LITERARY LOCATION: Burrard Bridge, Vancouver

Daphne Marlatt was appointed to the Order of Canada in 2006 and became the 19th recipient of the George Woodcock Lifetime Achievement Award in 2012. Born in Australia, she immigrated to Vancouver in 1951. Following her partnership with multi-media artist Roy Kiyooka, her associations with the lesbian and feminist writing communities increasingly shaped her writing. Her Burrard Bridge poem "after noon's" ends with a quote from the 2011 Digital Natives electronic exhibit on the billboard at the Kitsilano end of the bridge: If you lived under this bridge you'd be home by now.

hope it's high enough for tugs at
flood tide Taylor's coach-lamp pillars raised a glow above that
human flood some 4,111 in from RR yards the wangies stickers
pokey stiffs with canned heat crack now flaring up through vein
flambeaux or stained our mirror glass is electronic tweets ten
secs at most gone digital native If you lived under this bridge
you'd be home by now


Daphne Marlatt is the 19th recipient of the George Woodcock Lifetime Achievement Award for an outstanding literary career in British Columbia. [See Acceptance Speech below]

She previously won the Dorothy Livesay Poetry Prize in 2009 for The Given (M&S 2008), a poetic narrative about Vancouver that she originally submitted as a novel. In her acceptance speech she said, "A good book never comes out of the blue. It is a creation of all the voices, written or spoken, that its author has heard and internalized. The Given is full of such voices, including some of my favourite Modernist women writers like Ethel Wilson, Dorothy Richardson, Virginia Woolf, and Marguerite Duras. In a sense, singling out one book as the most deserving of honour is a fiction. Each book is part of an extensive conversation through time with other writers' books."

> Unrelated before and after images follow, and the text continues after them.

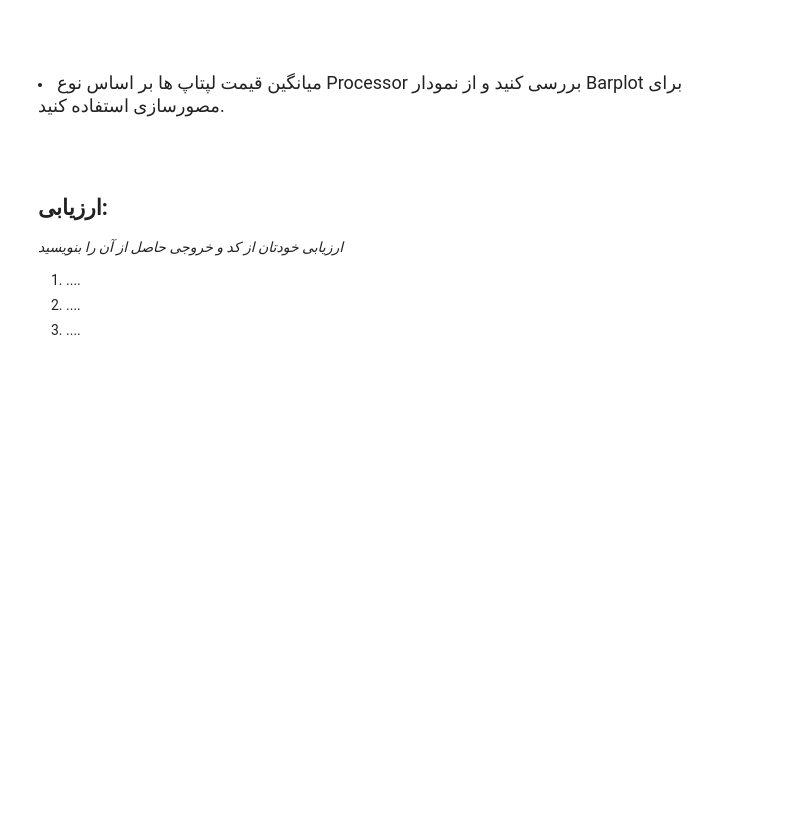
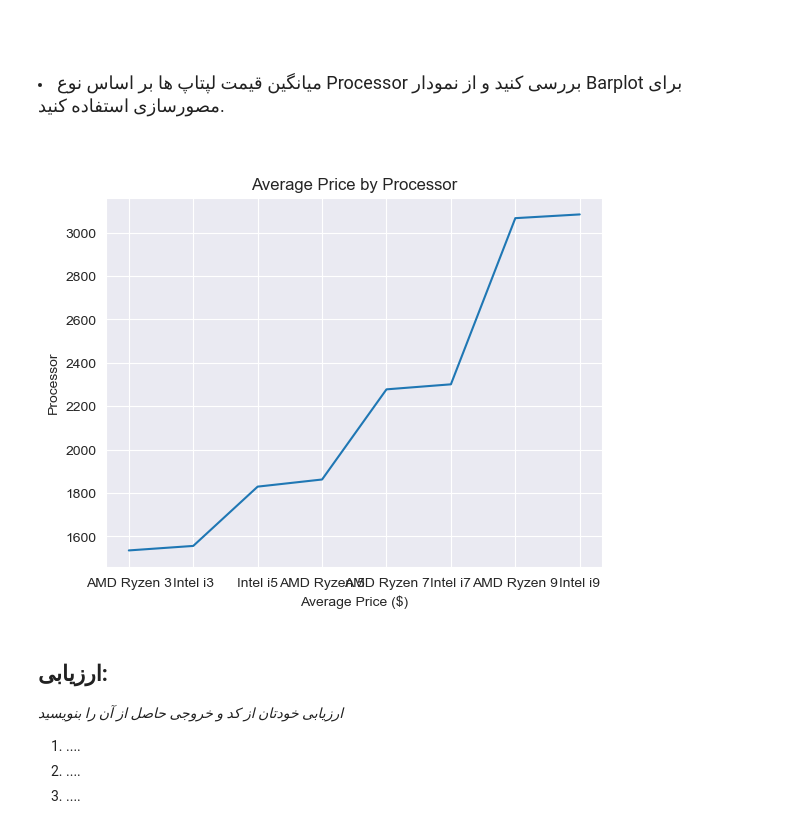
Before and after one commit to mobinym/Predict_Laptop_Price, a Jupyter notebook: Exercise 2.ipynb, the cells around one changed output. Saved outputs shown, nothing was run; the diff lists cells and outputs as text; code cells hidden in the pictures; blank space fills up the shorter version.

```diff
--- a/Exercise 2.ipynb
+++ b/Exercise 2.ipynb
@@ -485,3 +498,13 @@ plt.show()
+# %%
+# TODO: میانگین قیمت بر اساس Processor
+df_processor_price = df.groupby("Processor")["Price ($)"].mean().sort_values()
+df_processor_price.plot()
+plt.title('Average Price by Processor')
+plt.xlabel('Average Price ($)', fontsize=10)
+plt.ylabel('Processor', fontsize=10)
+plt.show()
+# %% [output]
+[figure, added]
 # %% [markdown]
 ## ارزیابی:
 *ارزیابی خودتان از کد و خروجی حاصل از آن را بنویسید*
```
Also changed, not shown: parts of 72 cells of this notebook, 1 other file.
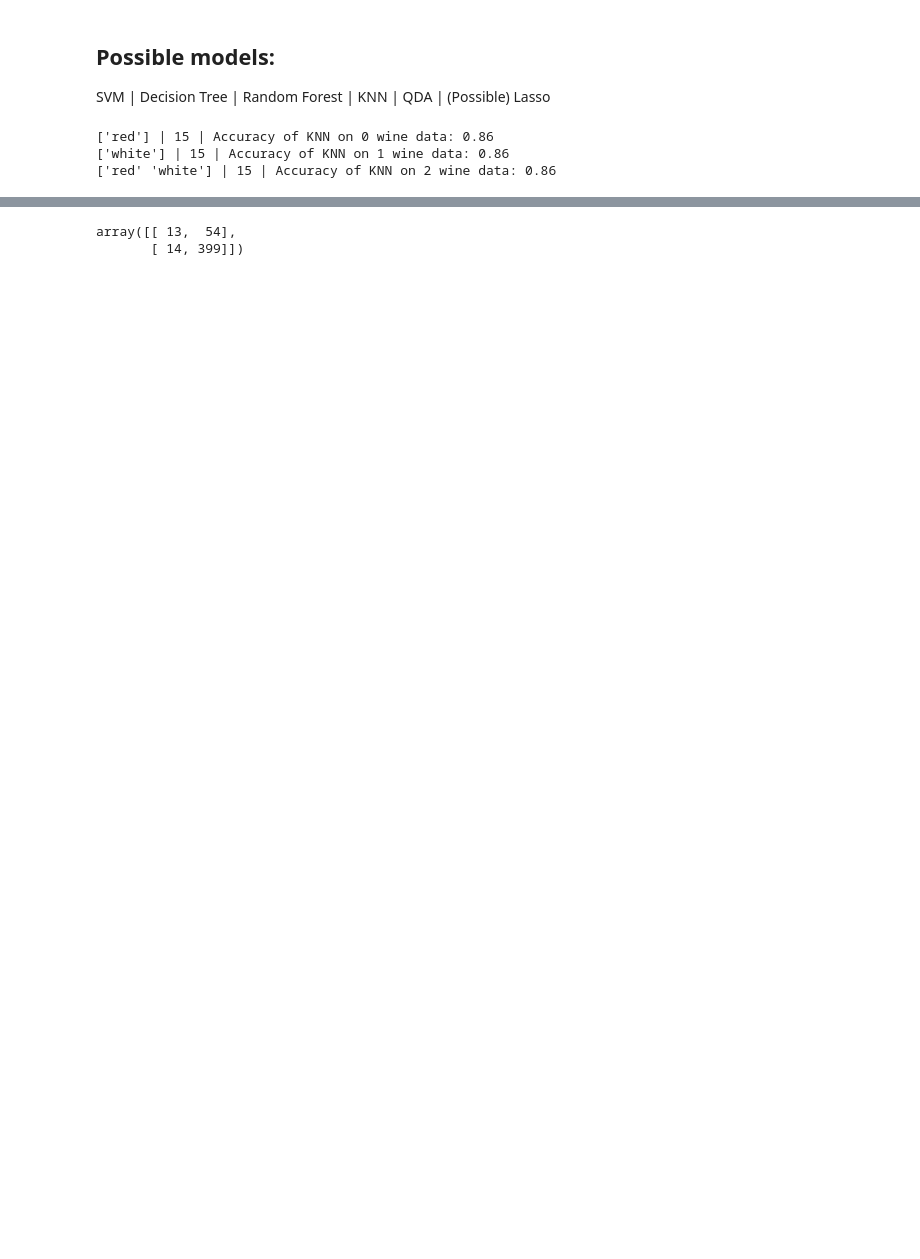
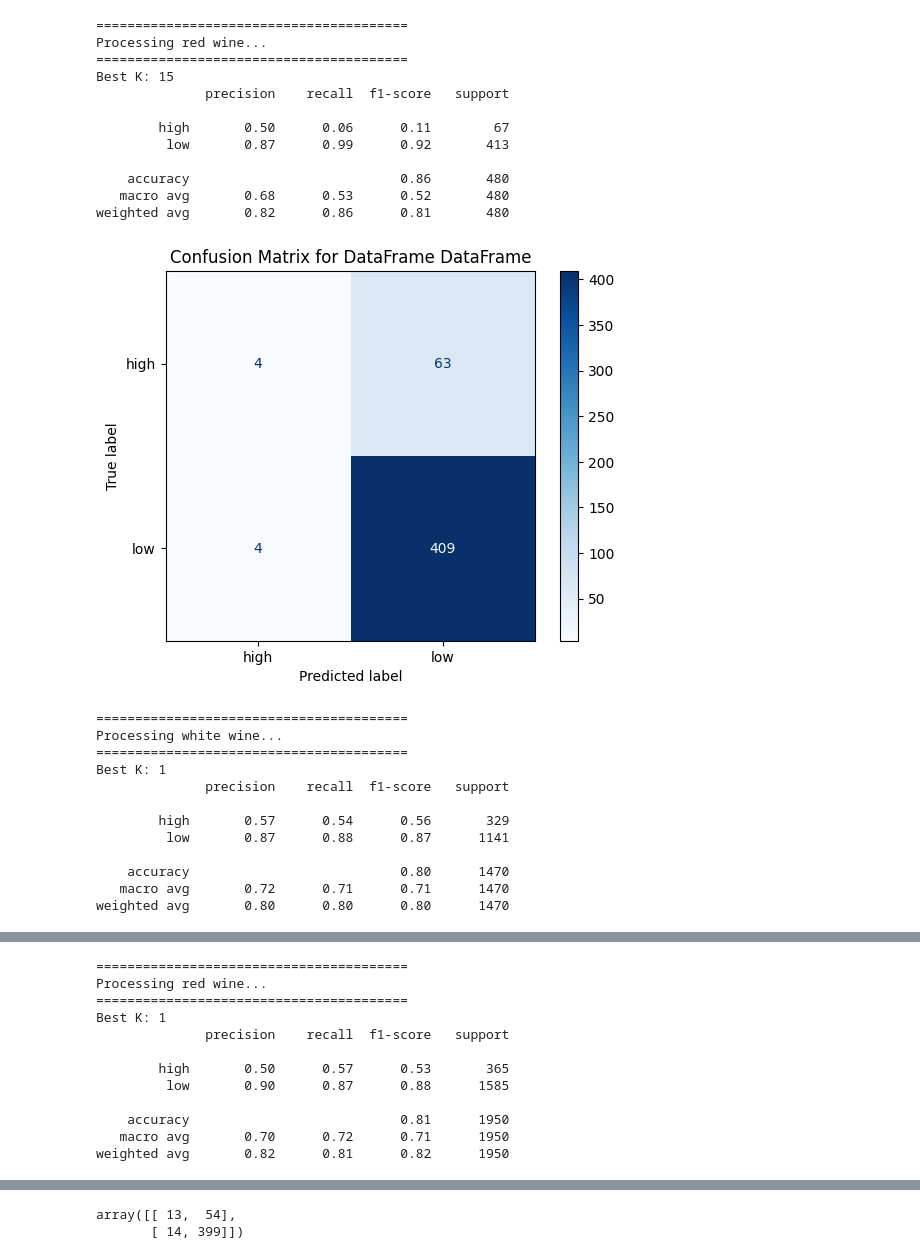
Before and after one commit to devw61/Wine_Quality_Classification, a Jupyter notebook: knn.ipynb, the cells around one changed output, grey strips where cells are left out. Cells and saved outputs as stored; diff of their text form; code cells hidden in the pictures; blank space fills up the shorter version.

```diff
--- a/knn.ipynb
+++ b/knn.ipynb
@@ -22,6 +26,3 @@ red_wine_df = df[df['color'] == 'red']
 white_wine_df = df[df['color'] == 'white']
 
 df_array = [red_wine_df, white_wine_df, df]
-# %% [markdown]
-## Possible models:
-SVM | Decision Tree | Random Forest | KNN | QDA | (Possible) Lasso
@@ -28,30 +52,49 @@ SVM | Decision Tree | Random Forest | KNN | QDA | (Possible) Lasso
 # %%
-# KNN
+for df in df_array:
+    print("=" * 40)
+    print(f"Processing {df['color'].unique()[0]} wine...")
+    print("=" * 40)
 
-from sklearn.model_selection import train_test_split
-from sklearn.neighbors import KNeighborsClassifier
-
-df_num = 0
-for df in df_array:
-    print(df["color"].unique(), end=" | ")
-    X = red_wine_df.drop(columns=['quality', 'quality_category', 'color'])
-    y = red_wine_df['quality_category']
+    X = df.drop(columns=['quality', 'quality_category', 'color'])
+    y = df['quality_category']
 
     X_train, X_test, y_train, y_test = train_test_split(X, y, test_size=0.3, random_state=42)
 
     # find optimized K value
     param_grid = {'n_neighbors': range(1, 20)}
     grid_search = GridSearchCV(KNeighborsClassifier(), param_grid, cv=5)
     grid_search.fit(X_train, y_train)
-    print(grid_search.best_params_['n_neighbors'], end=" | ")
+    print(f"Best K: {grid_search.best_params_['n_neighbors']}")
 
     knn = KNeighborsClassifier(n_neighbors=grid_search.best_params_['n_neighbors'])
     knn.fit(X_train, y_train)
 
-    accuracy = knn.score(X_test, y_test)
-    print(f'Accuracy of KNN on {df_num} wine data: {accuracy:.2f}')
-    df_num += 1
+    y_pred = knn.predict(X_test)
+    print(classification_report(y_test, y_pred))
+    confusion_matrix_plot(y_test, y_pred, knn, df)
 # %% [output]
-['red'] | 15 | Accuracy of KNN on 0 wine data: 0.86
-['white'] | 15 | Accuracy of KNN on 1 wine data: 0.86
-['red' 'white'] | 15 | Accuracy of KNN on 2 wine data: 0.86
+========================================
+Processing red wine...
+========================================
+Best K: 15
+              precision    recall  f1-score   support
+
+        high       0.50      0.06      0.11        67
+         low       0.87      0.99      0.92       413
+
+    accuracy                           0.86       480
+   macro avg       0.68      0.53      0.52       480
+weighted avg       0.82      0.86      0.81       480
+[figure, added]
+========================================
+Processing white wine...
+========================================
+Best K: 1
+              precision    recall  f1-score   support
+
+        high       0.57      0.54      0.56       329
+         low       0.87      0.88      0.87      1141
+
+    accuracy                           0.80      1470
+   macro avg       0.72      0.71      0.71      1470
+weighted avg       0.80      0.80      0.80      1470
@@ -57,0 +102,12 @@ for df in df_array:
+========================================
+Processing red wine...
+========================================
+Best K: 1
+              precision    recall  f1-score   support
+
+        high       0.50      0.57      0.53       365
+         low       0.90      0.87      0.88      1585
+
+    accuracy                           0.81      1950
+   macro avg       0.70      0.72      0.71      1950
+weighted avg       0.82      0.81      0.82      1950
```
Also changed, not shown: parts of 4 cells of this notebook, 3 other files.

In early 2006, Daphne Marlatt was appointed to the Order of Canada.

Born as Daphne Buckle to parents who left Pulau Pinang, Malaysia, prior to the Japanese occupation, Daphne Marlatt spent six years in Malaysia after World War II before she immigrated to Vancouver in 1951. Her family came to live in North Vancouver. Much of her postmodernist writing would be attuned to the adjustments, struggles and accomplishments of immigrants. Marlatt first attended UBC (1960-1964) and completed her Masters in comparative literature at the University of Indiana (1968). Her literary associations with the loosely-named TISH group encouraged her non-conformist approach to language and etymological explorations. She was the founding editor of two literary magazines: periodics, with Paul DeBarros (1977-81) and Tessera, with Gail Scott, Barbara Godard, and Kathy Mezei, later Susan Knutson and Louise Cotnoir (1983-91). She has also co-edited West Coast Review (1988-89), Island (1981-84), The Capilano Review (1973-76) and TISH, the 2nd series (1963-65).

Following her marriage to Alan Marlatt and her partnership with multi-media artist Roy Kiyooka, she experimented with fiction. Her short novel Zocalo (Coach House, 1977) is derived from a trip to Mexico with Kiyooka (b. 1926-d. 1994). As her associations within the lesbian and feminist writing communities increasingly shaped her writing, she collaborated with her partner, poet Betsy Warland, with whom she moved to Salt Spring Island. Their collaborative poetry and theory was collected in Two Women in A Birth (Guernica, 1994). Her novel, Taken (Anansi, 1996), set against the twin backdrops of the Gulf War and World War II, details the estrangement of a lesbian couple. While one partner visits her mother in the American midwest, the narrator pieces together her parents' and grandparents' histories in colonial Malaya and WW II Australia.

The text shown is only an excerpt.